13 November 2010 | International Solidarity Movement -Gaza
The demonstration in the Beit Hanoun Buffer-zone tuesday remembered the brutal Israeli shelling in the area 4 years earlier that killed 20 civilians and injured 60. Palestinians of the Local Initiative group and 4 International Solidarity Movement activists approached the wall at Erez crossing and passed rock collectors in the buffer zone some 100 metres from the border. The next day, Israeli soldiers positioned on observation towers near the crossing fired at the workers, shot 28 year old Ibrahim Yousef Ghaben, 28, in his right leg, breaking his bone and bringing the total number of rock collectors shot by Israeli snipers to 10 in 3 weeks, 7 injured in the Beit Hanoun border area alone.
Once the demonstrators reached the border, chanting and waving flags, they planted a Palestinian flag on the outer wall of the Erez crossing tunnel. Saber Al Za’anin, the General Coordinator of the Local Initiative group spoke of the tragedy that devastated families in the Beit Hanoun area on the 9th of November. “We are here today to ensure that the families, the men, women and children killed, injured and left behind from the massacre on November 2006 are never forgotten, and we will carry on with our struggle to bring justice for these crimes and all of the others that have befallen our people.”
He was referring to one of the most horrific massacres that took place in Gaza’s recent history before Israel’s assault in operation ‘Cast Lead’ during the winter of 2009.

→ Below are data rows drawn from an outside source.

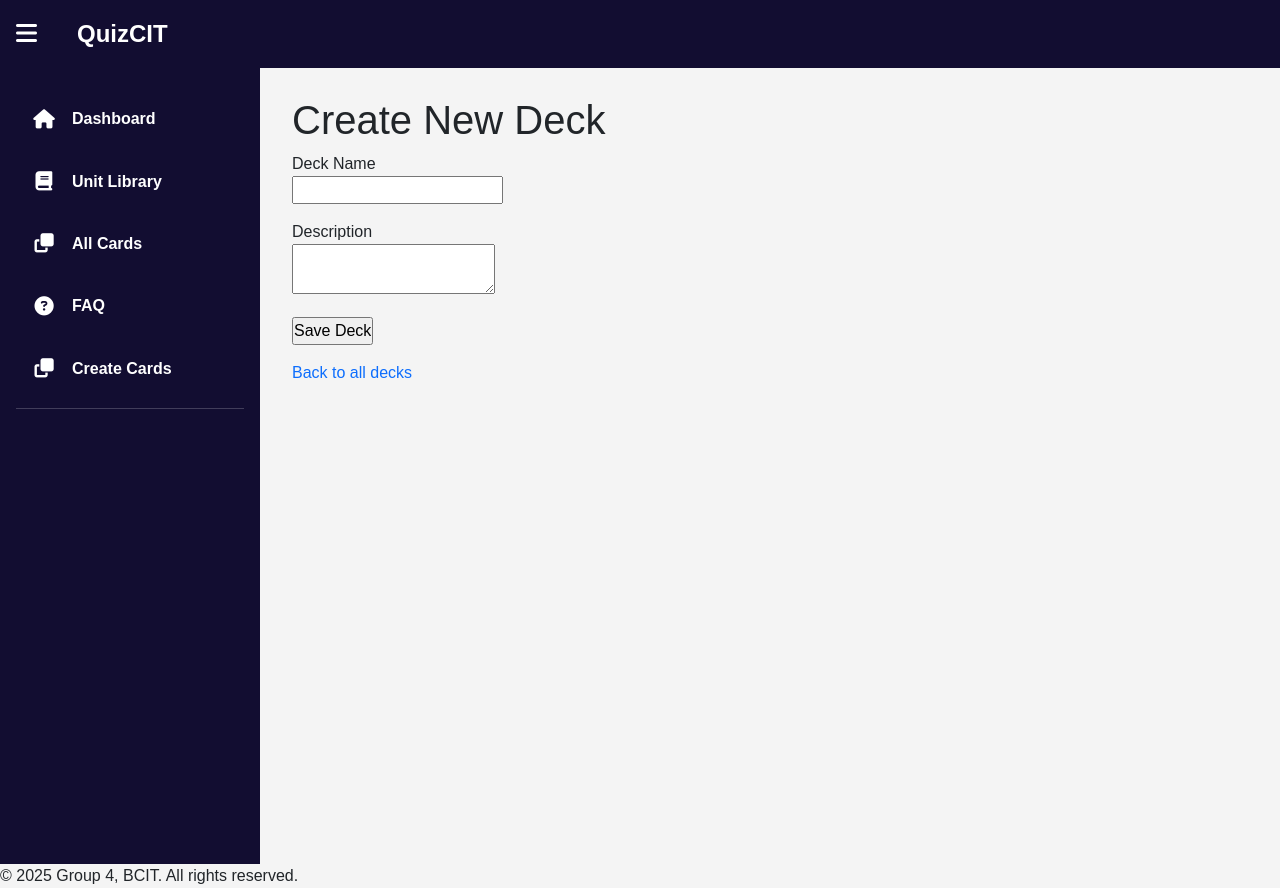
After one commit to JChacon2001/CIT-PROJECT, a Flask app: page /deck/new in a window 1280 px wide. The commit adds this page. Run offline with Flask 3, Linux system fonts and the light colour scheme; some web fonts are replaced.

```diff
--- a/app.py
+++ b/app.py
@@ -1,8 +1,9 @@
 from flask import Flask, render_template
 from routes import html_bp
 from db import db
+from flask_wtf import FlaskForm
 app = Flask(__name__)
-
+app.config['SECRET_KEY'] = 'supersecret'
 
 app.register_blueprint(html_bp, url_prefix="/")
 app.config["SQLALCHEMY_DATABASE_URI"] = "sqlite:///database.db"
--- a/models/deck.py
+++ b/models/deck.py
@@ -7,5 +7,5 @@ class Deck(db.Model):
     __tablename__ = "decks"
     id: Mapped[int] = mapped_column(primary_key=True)
     name: Mapped[str] = mapped_column(String(50))
-    description: Mapped[str] = mapped_column(String(50))
+    description: Mapped[str] = mapped_column(String(50), nullable=True)
     cards: Mapped[list["Cards"]] = relationship("Cards", back_populates="deck")
--- a/routes/html.py
+++ b/routes/html.py
@@ -1,5 +1,6 @@
-from flask import Blueprint, render_template
+from flask import Blueprint, render_template, redirect, url_for
 from models import *
+from forms import DeckForm, CardForm
 from db import db
 html_bp = Blueprint("html", __name__)
 
@@ -24,6 +25,36 @@ def deckcont(id):
     exec = db.session.execute(stmt).scalars()
     return render_template("deck.html", data=exec)
 
+@html_bp.route("/deck/new", methods=['GET', 'POST'])
+def deck_form(id=None):
+    form = DeckForm()
+
+    if form.validate_on_submit():
+        new_deck = Deck(name=form.name.data, description=form.description.data)
+        db.session.add(new_deck)
+        db.session.commit()
+
+        return redirect(url_for("html.decks"))
+
+    return render_template("create_deck.html", form=form)
+
+@html_bp.route('/card/new', methods=['GET', 'POST'])
+def create_card():
+    form = CardForm()
+    stmt = db.select(Deck).order_by(Deck.name)
+    decks = db.session.execute(stmt).scalars()
+    form.deck.choices = []
+    for deck in decks:
+        form.deck.choices.append((deck.id, deck.name))
+
+    if form.validate_on_submit():
+        deck_id = form.deck.data
+        new_card = Cards(question=form.question.data, answer=form.answer.data,deck_id=deck_id)
+        db.session.add(new_card)
+        db.session.commit()
+        return redirect(url_for('html.decks', id=deck_id))
+
+    return render_template("create_card.html", form=form)
 @html_bp.route("/faq")
 def faq():
     return render_template("faq.html")
--- a/templates/base.html
+++ b/templates/base.html
@@ -33,6 +33,9 @@
         </a>
         <a href="{{ url_for('html.faq') }}" class="nav-link">
           <i class="fas fa-question-circle nav-icon"></i><span class="link-text">FAQ</span>
+        <a href="{{ url_for('html.create_card')}}" class="nav-link">
+          <i class="fas fa-clone nav-icon"></i><span class="link-text">Create Cards</span>
+        </a>
         </a>
         <div class="sidebar-divider"></div>
       </nav>
--- /dev/null
+++ b/templates/create_deck.html
@@ -0,0 +1,23 @@
+{% extends "base.html" %}
+
+{% block content %}
+  <h1>Create New Deck</h1>
+  <form method="post">
+    {{ form.hidden_tag() }}
+
+    <p>
+      {{ form.name.label }}<br>
+      {{ form.name }}<br>
+
+    </p>
+
+    <p>
+      {{ form.description.label }}<br>
+      {{ form.description }}<br>
+
+    </p>
+
+    <p>{{ form.submit() }}</p>
+  </form>
+  <p><a href="{{ url_for('html.decks') }}"> Back to all decks</a></p>
+{% endblock %}
```
Also changed, not shown: templates/create_card.html (added, +18 -0 lines), instance/database.db.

The Israeli operation was called ‘Autumn Clouds’. One day after the Israeli army declared that it had finished the operation in Beit Hanoun after international pressue, 20 people were killed and at least 45 were injured as a large number of shells were fired at the town. Many of the victims were women and children and 11 were from the same Al-A’athamein family.
The massacre took place after a siege and street occupation by Israeli ground troops between the 2nd and 8th of November 2006. The soldiers searched house-to-house, arresting, imprisoning and interrogating males over the age of 16 years. Families were forced to stay together in a single room while Israeli soldiers took over floors and rooftops of the buildings, electricity and gas were cut and people often had not access to toilets.
A group of 1500 unarmed women demonstrated during the 7 day siege of the town in an effort to free men gathered in a mosque, only for Israeli troops to open fire on them too. 2 of the women were killed and a further 20 injured, highlighting that however the peaceful the resistance is, the same brutality applies.
Casualties arrived at Al Awda hospital in Jabalya from the beginning of the siege, but delays by soldiers to evacuate them meant some died needlessly, and those that made it to the hospital had no family members to accompany them.
It was the early morning of 9th November, when the 20 civilians were killed as Israeli forces shelled an apartment building which housed around 120 people. Majdi El Athamina lost three brothers and one of his sons, 9 year old Sa’ad – his wife and another son were seriously injured.
Dr Mona El Farra who was receiving the casualties at the Al Awda hospital remembers the horrors that emerged during the week:
“Dina El-Athamina 2 year old toddler, she had bad fractures in the pelvis – there was no father and mother with her because she lost both. The killed and the injured arrived day by day, it was horrific, the hospital was chaos. It was only civilians killed – 7 children and later the army admitted ‘it was a mistake’ Even a rescue worker and a neighbor who went to rescue the family were shot and killed. Ambulances were not allowed into the villages.
I remember one mother was in full labour – noone was allowed in or out of village. After 4 hours waiting to be allowed to leave the village, she left and came to hospital and gave birth. The army was in the village shelling and storming houses, so noone could visit. She returned home with baby in her arms to find her house was demolished. “
People couldn’t imagine the violence increasing but according to Dr Mona after the 2006 bombing, the violence has actually intensified, epitomized by the huge civilian casualties in Cast Lead. “They have no limits, no boundaries for their brutality, no ideas of safety for civilians and health workers. It is a racist, colonial regime that has no respect for international law. We believe that we have our rights and we know that justice is on our side and will one day arrive with the help of the huge solidarity around the world and the growing international boycott, divestment and sanction movement that more and more people of conscience are joining.”
Tuesday’s demonstration ended without incident despite shootings there being a regular occurrence in the previous weeks. For the rock collectors working near to where the protest took place, the perils of occupation continue. An industry only created by the blockade of concrete and the fact 17000 home were so badly damaged, they now turn to this work to help feed their families